By Selwyn Duke
"When small men cast big shadows, it's a sign that the sun is about to set." -- Lin Yutang
When I read the above proverb, I can't help but think about our time. Can anyone deny that we have become the land where small men cast big shadows? Think about it. The Simon & Garfunkel song asks, "Where have you gone, Joe DiMaggio?" but it would be better to ask where Mozart, G.K. Chesterton, Edmund Burke and Thomas Aquinas have gone. And one thing we'll ask that's similar is, "Where are all the leaders?" but it's the wrong question. We should ask, "Where are all the followers?"
In reality, the leaders, thinkers, great artists and writers exist -- at least to some extent -- but they're not recognized today. Consider Alan Keyes, for instance. Keyes is a truly great man, a peerless philosopher with a real gift for communicating Truth. Yet he has run for public office -- including the presidency -- several times and can't get to first base. He casts a long shadow, but the people just don't seem to appreciate the shade.
A perfect example of choosing the small man over the great one involved Keyes and a 2004 Illinois Senate race. Keyes was running against none other than Barack Obama (PBUH), and never was there a greater contrast between substance and style, depth and superficiality, real intellectualism and relative infantilism. Just watch the debates the two men had, such as this one here (they're posted on YouTube). Quite frankly, it's clear to any discerning observer that Obama isn't fit to be the parrot on Keyes' shoulder. Yet, Illinois chose the very, very small shadow, thereby setting the stage for the Obamanation we have today.

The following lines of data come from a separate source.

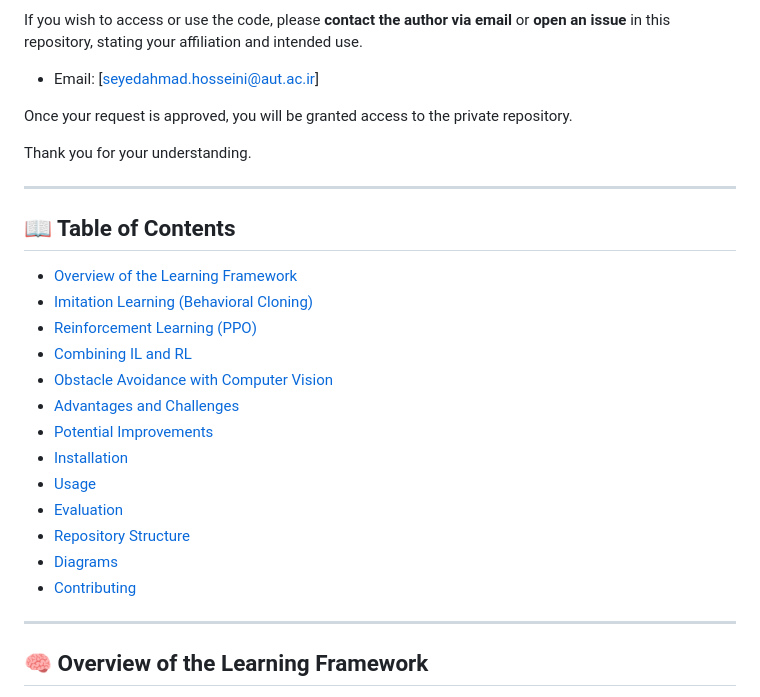
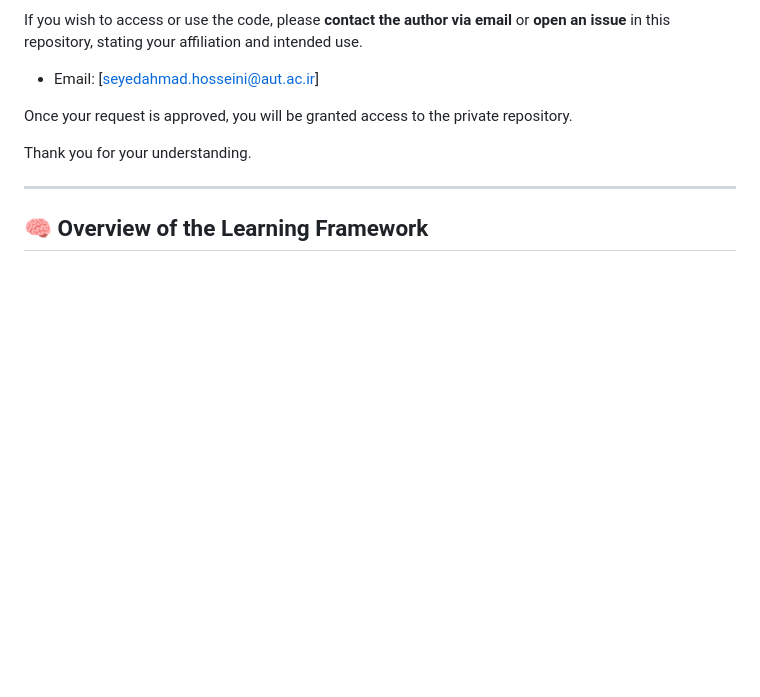
Before and after one commit to Seyed07/Autonomous-Driving-via-Hybrid-Learning-and-Diffusion-Planning, a Markdown page: README.md, the part around the change. GitHub-like rendering; blank space fills up the shorter version.

```diff
--- a/README.md
+++ b/README.md
@@ -20,23 +20,6 @@ Once your request is approved, you will be granted access to the private reposit
 
 Thank you for your understanding.
 
----
-
-## 📖 Table of Contents
-
-- [Overview of the Learning Framework](#-overview-of-the-learning-framework)
-- [Imitation Learning (Behavioral Cloning)](#imitation-learning-behavioral-cloning)
-- [Reinforcement Learning (PPO)](#reinforcement-learning-ppo)
-- [Combining IL and RL](#combining-il-and-rl)
-- [Obstacle Avoidance with Computer Vision](#obstacle-avoidance-with-computer-vision)
-- [Advantages and Challenges](#advantages-and-challenges)
-- [Potential Improvements](#potential-improvements)
-- [Installation](#-installation)
-- [Usage](#-usage)
-- [Evaluation](#-evaluation)
-- [Repository Structure](#-repository-structure)
-- [Diagrams](#-diagrams)
-- [Contributing](#-contributing)
 ---
 
 ## 🧠 Overview of the Learning Framework
```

Not surprisingly, the diminution isn't confined to just our leaders, as everything -- entertainment, academia, etc. -- in some way reflects the wider society (even if it just reflects the civilization's tolerance for evil). Just think about the people we place on pedestals today. There are rap stars, the absolute worst of the worst. Why do you think so many of them end up dead or arrested? These are thugs who, if they weren't making obscene money disgorging cultural poison, would be mugging innocents in dark alleys.
But they're not alone. We have individuals such as Howard Stern, who isn't separated from the rap miscreants so much by superior moral fiber as by 40 I.Q. points. In fact, he's smart enough to know exactly what he's doing. As an illustration, consider a story I heard about him many years ago on a radio show. Supposedly, shortly before he became a sultan of sleaze in the 1980s, he said (I'm paraphrasing), "The country has become so immoral that it's my time now."
But who is really to blame? The lowlife who cashed in on the corruption or the corrupted? Both are, of course. But never forget that Stern is only one man.
Madonna is another example of a small "man." And she also knows better. After all, what happened when she had a daughter? She said she wouldn't allow the girl to watch TV, which is wise. Yet, she had no problem helping to corrupt millions of other people's children, did she?
Then we have reality television, which only proves how far out of touch with reality we've fallen. One of the worst examples of this I know of (and I don't watch it, so my frame of reference is limited) is that ridiculous show "Growing Up Gotti," which, mercifully, didn't last long. Its central figure was a small man named Victoria Gotti, the daughter of the notorious former head of the Gambino crime family John Gotti. She's what I would call a Long Island redneck, and the only reason she and her horrible sons were given their 15 minutes of fame was that her father was a murderous, psychopathic thug. Hey, kids, that's how you make it in America.
Talk-show host Michael Savage, on whose show I sometimes do commentary as a guest, has addressed the matter of small men himself. One day, while talking about California Senator Barbara Boxer and her accomplishments, he said, "In my day, at most -- at most -- she would have had a brassiere store on Queens Boulevard. Then, after 19 years, she might have had two brassiere stores."
Savage related the idea with his usual wit and creativity, and the essence of what he said is absolutely correct: We have a habit today of elevating small men to a point above the level of their own incompetence.
We might be tempted to say that those who espoused Truth and created beauty always faced an uphill battle and that people have always glommed onto demagogues and the purveyors of sin. And this is somewhat true. Yet there was a better time in our nation, a time when people held actors in low esteem, a time when being a sports figure wasn't considered respectable employment.
Today, everything has been turned on its head. Bill Ayers has a professorship, "Flavor Flav" a TV show and Obama a presidency. As for the truly gifted, I sometimes wonder if someone such as G.K. Chesterton could make it in journalism nowadays. After all, that business is run by the smallest of men. Small men in a shrinking culture.
© 2008 Selwyn Duke -- All Rights Reserved